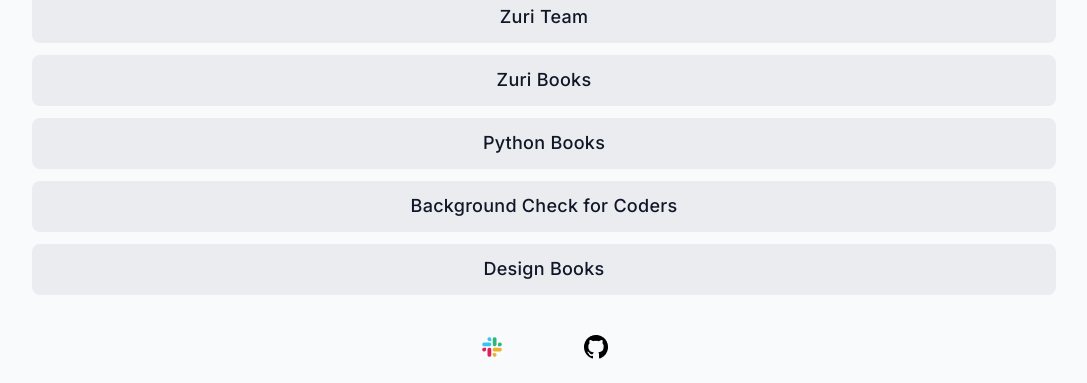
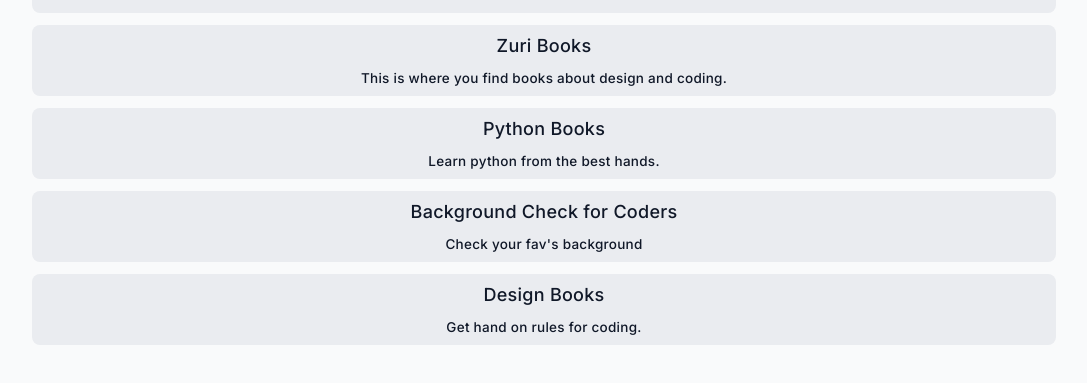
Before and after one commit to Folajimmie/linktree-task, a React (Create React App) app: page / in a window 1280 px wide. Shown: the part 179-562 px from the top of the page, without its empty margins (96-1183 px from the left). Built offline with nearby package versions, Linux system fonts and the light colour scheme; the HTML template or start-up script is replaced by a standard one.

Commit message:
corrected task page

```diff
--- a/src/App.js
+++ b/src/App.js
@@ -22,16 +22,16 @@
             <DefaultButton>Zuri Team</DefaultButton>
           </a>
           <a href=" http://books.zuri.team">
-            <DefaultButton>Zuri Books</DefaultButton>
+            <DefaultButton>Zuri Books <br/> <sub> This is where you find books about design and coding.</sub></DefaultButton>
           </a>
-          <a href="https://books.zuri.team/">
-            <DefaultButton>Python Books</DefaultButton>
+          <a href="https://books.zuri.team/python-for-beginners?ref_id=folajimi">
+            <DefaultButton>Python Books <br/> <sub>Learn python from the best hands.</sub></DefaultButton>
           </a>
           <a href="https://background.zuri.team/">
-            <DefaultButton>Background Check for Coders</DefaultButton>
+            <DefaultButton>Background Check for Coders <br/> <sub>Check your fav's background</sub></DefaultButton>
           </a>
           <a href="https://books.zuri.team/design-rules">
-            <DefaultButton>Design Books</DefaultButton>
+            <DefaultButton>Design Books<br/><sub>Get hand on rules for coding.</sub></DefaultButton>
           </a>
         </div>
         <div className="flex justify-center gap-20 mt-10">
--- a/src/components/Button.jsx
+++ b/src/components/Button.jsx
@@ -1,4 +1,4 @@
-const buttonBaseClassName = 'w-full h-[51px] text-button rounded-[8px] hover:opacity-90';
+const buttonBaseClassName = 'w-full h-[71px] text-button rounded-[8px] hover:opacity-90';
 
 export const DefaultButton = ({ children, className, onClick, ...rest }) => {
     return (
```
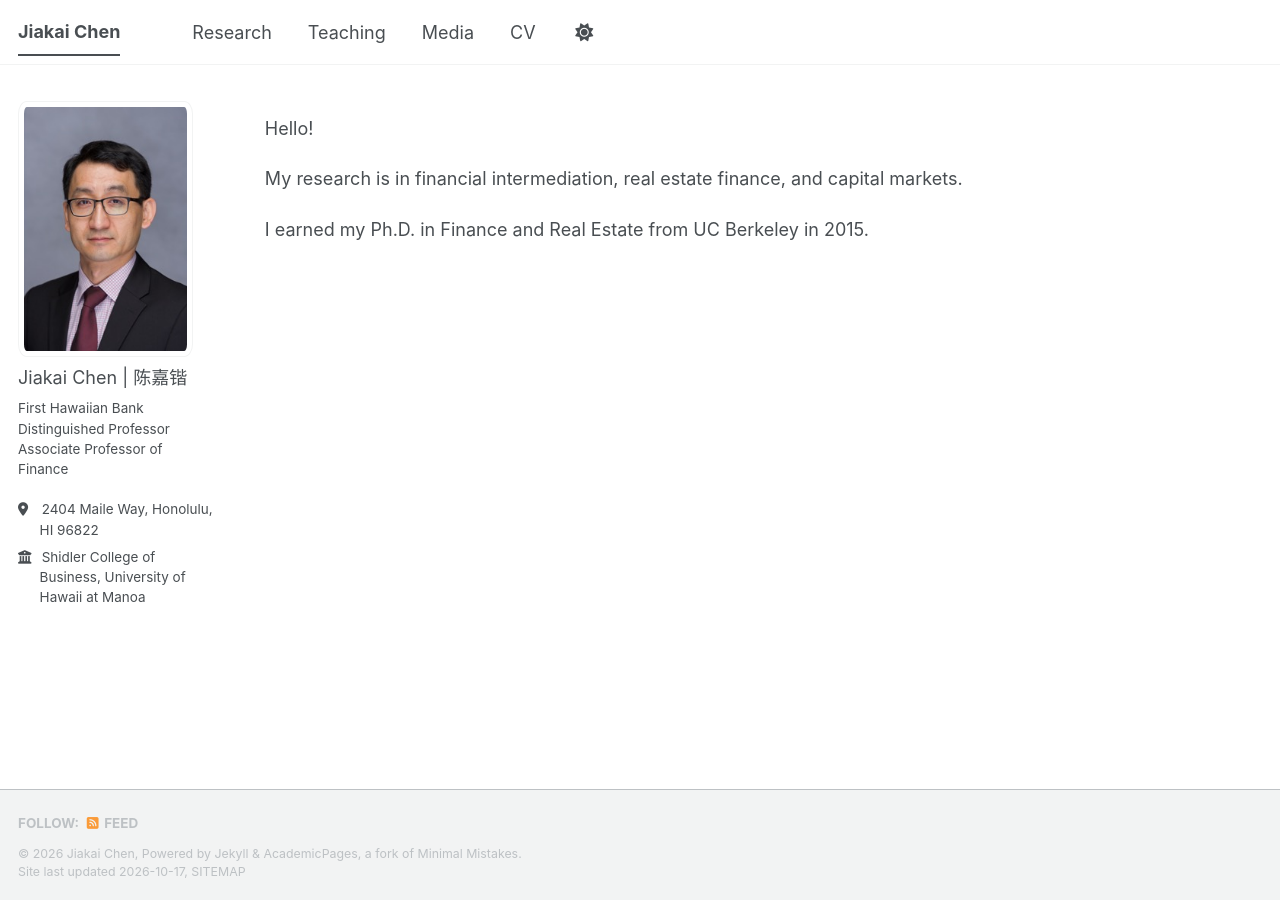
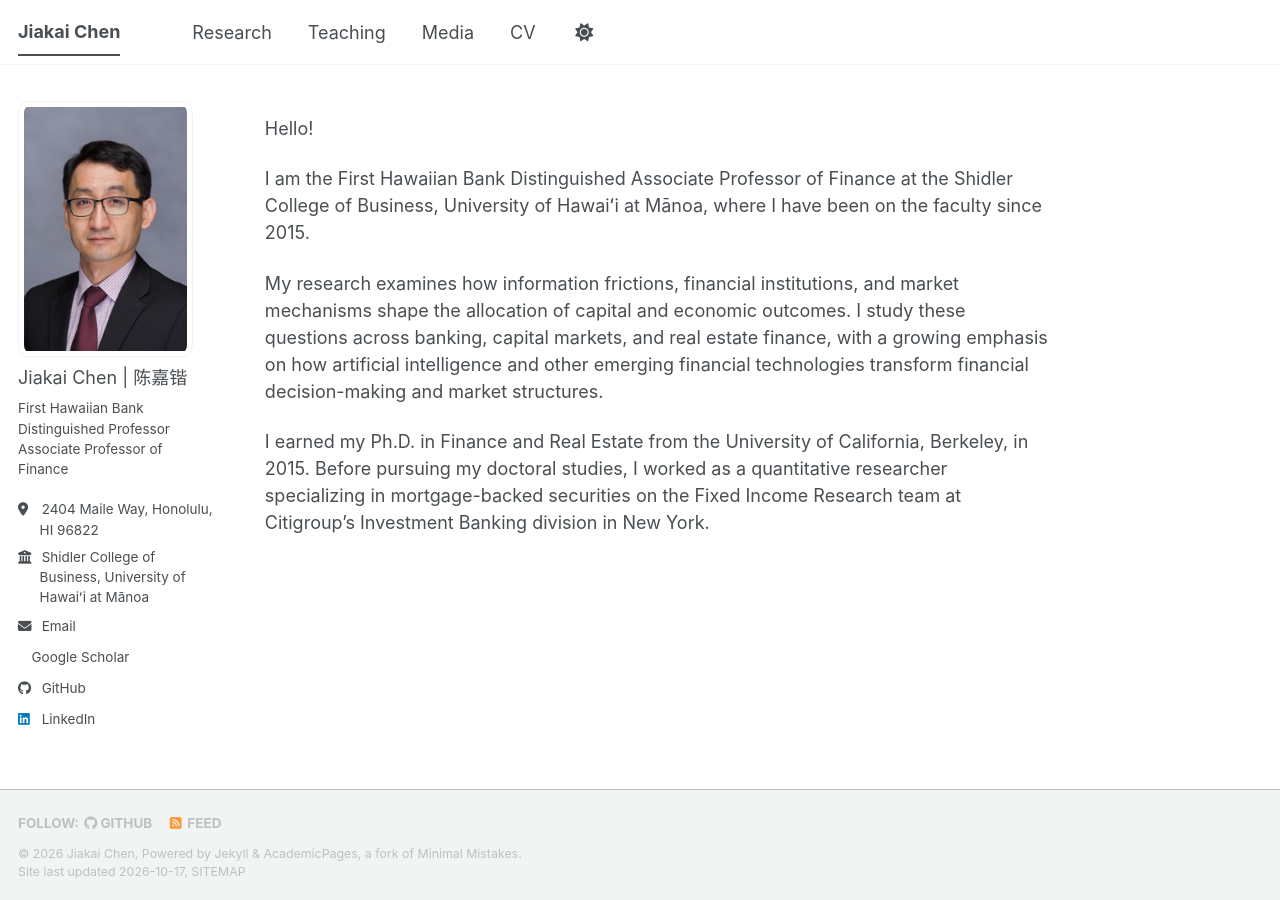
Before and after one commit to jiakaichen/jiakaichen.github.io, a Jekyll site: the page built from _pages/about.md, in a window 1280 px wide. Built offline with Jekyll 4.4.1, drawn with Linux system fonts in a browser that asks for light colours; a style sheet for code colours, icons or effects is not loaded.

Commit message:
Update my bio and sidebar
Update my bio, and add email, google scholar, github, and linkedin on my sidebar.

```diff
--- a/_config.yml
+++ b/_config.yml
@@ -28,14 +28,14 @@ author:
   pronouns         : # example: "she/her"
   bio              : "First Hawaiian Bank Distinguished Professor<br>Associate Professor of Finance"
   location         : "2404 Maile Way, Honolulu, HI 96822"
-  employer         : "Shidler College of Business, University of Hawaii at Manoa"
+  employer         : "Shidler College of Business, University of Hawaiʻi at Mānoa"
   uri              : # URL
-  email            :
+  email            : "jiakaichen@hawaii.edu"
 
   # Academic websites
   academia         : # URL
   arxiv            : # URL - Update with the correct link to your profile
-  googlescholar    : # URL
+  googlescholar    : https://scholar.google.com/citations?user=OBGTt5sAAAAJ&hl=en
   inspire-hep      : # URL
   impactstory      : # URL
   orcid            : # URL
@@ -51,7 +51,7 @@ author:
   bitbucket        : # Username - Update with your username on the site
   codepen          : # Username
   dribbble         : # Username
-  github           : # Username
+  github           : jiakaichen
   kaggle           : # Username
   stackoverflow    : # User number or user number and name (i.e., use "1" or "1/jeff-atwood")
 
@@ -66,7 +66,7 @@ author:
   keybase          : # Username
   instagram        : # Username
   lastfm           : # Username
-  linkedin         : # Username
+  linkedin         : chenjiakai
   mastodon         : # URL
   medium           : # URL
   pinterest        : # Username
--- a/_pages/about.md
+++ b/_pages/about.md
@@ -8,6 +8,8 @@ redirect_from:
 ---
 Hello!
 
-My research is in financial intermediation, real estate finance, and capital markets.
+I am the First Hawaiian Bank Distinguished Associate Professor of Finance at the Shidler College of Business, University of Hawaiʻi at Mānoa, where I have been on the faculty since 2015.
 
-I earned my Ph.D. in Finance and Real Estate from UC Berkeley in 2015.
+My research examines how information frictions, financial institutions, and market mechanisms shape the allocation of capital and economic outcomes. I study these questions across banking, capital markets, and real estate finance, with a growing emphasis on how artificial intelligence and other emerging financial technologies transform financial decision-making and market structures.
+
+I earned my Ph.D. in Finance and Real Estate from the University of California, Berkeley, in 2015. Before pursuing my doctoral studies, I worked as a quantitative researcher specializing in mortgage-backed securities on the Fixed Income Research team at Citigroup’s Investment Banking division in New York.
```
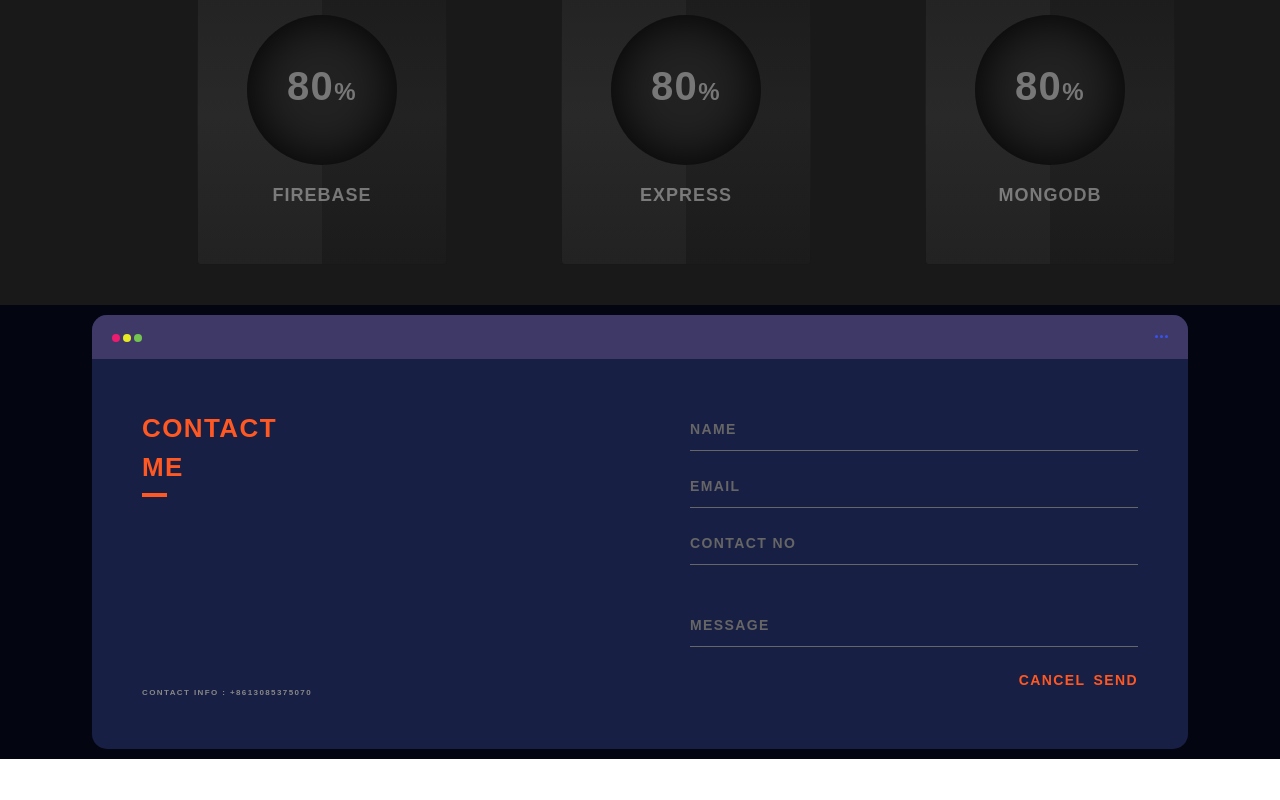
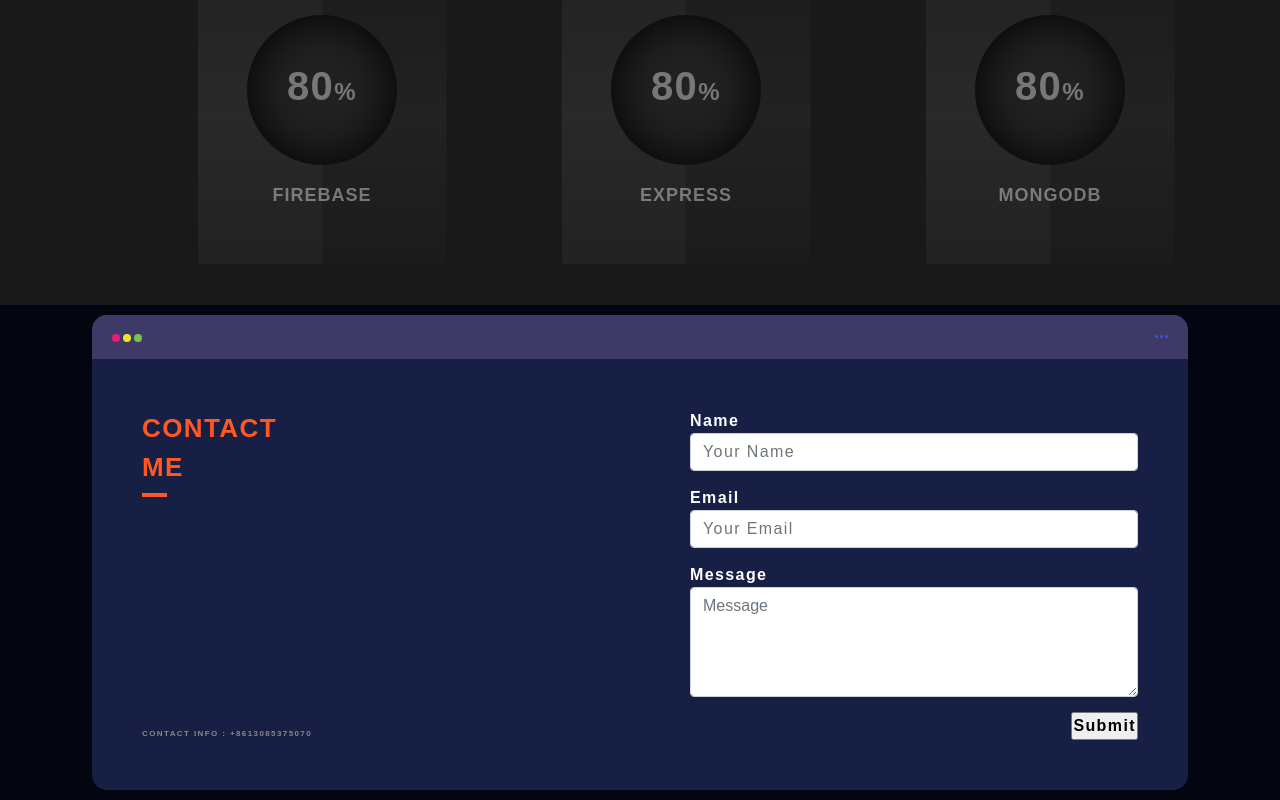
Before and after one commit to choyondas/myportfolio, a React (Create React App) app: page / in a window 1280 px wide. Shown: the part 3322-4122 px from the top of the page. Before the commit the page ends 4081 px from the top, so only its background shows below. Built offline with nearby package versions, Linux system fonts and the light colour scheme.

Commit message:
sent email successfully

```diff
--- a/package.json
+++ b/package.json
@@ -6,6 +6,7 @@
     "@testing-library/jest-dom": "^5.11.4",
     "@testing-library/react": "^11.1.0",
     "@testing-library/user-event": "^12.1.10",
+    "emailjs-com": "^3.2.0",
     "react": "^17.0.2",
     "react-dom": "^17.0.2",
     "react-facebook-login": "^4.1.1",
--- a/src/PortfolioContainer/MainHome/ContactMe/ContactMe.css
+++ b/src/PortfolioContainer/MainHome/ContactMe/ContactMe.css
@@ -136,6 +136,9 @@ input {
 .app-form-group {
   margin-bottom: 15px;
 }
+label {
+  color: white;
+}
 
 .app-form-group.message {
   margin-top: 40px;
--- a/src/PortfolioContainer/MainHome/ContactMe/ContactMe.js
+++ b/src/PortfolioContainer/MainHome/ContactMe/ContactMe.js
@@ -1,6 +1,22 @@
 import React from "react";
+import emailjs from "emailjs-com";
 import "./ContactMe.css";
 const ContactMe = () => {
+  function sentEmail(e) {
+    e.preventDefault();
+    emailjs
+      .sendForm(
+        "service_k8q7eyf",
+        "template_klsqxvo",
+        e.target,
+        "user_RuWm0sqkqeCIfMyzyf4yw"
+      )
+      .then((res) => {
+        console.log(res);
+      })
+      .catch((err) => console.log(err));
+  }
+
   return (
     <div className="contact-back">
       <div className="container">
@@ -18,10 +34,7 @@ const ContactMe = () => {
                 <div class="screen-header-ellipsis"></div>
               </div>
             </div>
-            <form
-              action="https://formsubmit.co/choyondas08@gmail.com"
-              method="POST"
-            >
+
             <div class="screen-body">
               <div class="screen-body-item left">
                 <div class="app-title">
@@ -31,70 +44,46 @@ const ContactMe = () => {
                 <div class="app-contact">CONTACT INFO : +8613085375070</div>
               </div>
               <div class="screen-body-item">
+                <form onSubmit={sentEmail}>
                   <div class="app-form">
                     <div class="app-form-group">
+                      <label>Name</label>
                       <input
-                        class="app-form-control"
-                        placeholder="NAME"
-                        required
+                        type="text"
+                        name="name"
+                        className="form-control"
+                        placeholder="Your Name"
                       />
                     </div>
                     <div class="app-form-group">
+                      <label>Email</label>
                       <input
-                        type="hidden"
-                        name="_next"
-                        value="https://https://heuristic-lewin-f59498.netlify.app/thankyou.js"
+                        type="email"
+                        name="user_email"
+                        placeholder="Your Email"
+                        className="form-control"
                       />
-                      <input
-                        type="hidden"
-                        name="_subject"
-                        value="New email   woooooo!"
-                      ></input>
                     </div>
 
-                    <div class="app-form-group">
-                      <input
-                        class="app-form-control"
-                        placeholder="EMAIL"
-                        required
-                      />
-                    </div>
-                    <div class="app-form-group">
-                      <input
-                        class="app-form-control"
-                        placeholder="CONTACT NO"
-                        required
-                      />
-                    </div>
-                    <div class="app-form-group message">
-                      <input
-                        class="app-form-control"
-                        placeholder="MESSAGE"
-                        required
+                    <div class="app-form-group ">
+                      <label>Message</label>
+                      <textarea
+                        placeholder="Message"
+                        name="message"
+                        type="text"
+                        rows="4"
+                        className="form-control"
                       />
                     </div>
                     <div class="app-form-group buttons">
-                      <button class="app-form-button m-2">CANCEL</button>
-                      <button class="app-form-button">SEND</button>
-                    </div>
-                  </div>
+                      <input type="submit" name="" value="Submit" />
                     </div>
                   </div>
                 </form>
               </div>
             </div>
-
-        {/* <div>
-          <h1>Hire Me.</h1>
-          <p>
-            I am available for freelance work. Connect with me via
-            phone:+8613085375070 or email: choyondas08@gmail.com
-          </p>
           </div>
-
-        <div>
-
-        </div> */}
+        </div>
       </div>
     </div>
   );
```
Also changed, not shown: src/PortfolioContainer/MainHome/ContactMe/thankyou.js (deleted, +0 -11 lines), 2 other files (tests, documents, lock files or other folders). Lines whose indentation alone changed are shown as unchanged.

ASSIGNMENT. Lines of the listing above that contain the word "emailjs" should all be returned.

SOLVED PROBLEM.
+    "emailjs-com": "^3.2.0",
+import emailjs from "emailjs-com";
+    emailjs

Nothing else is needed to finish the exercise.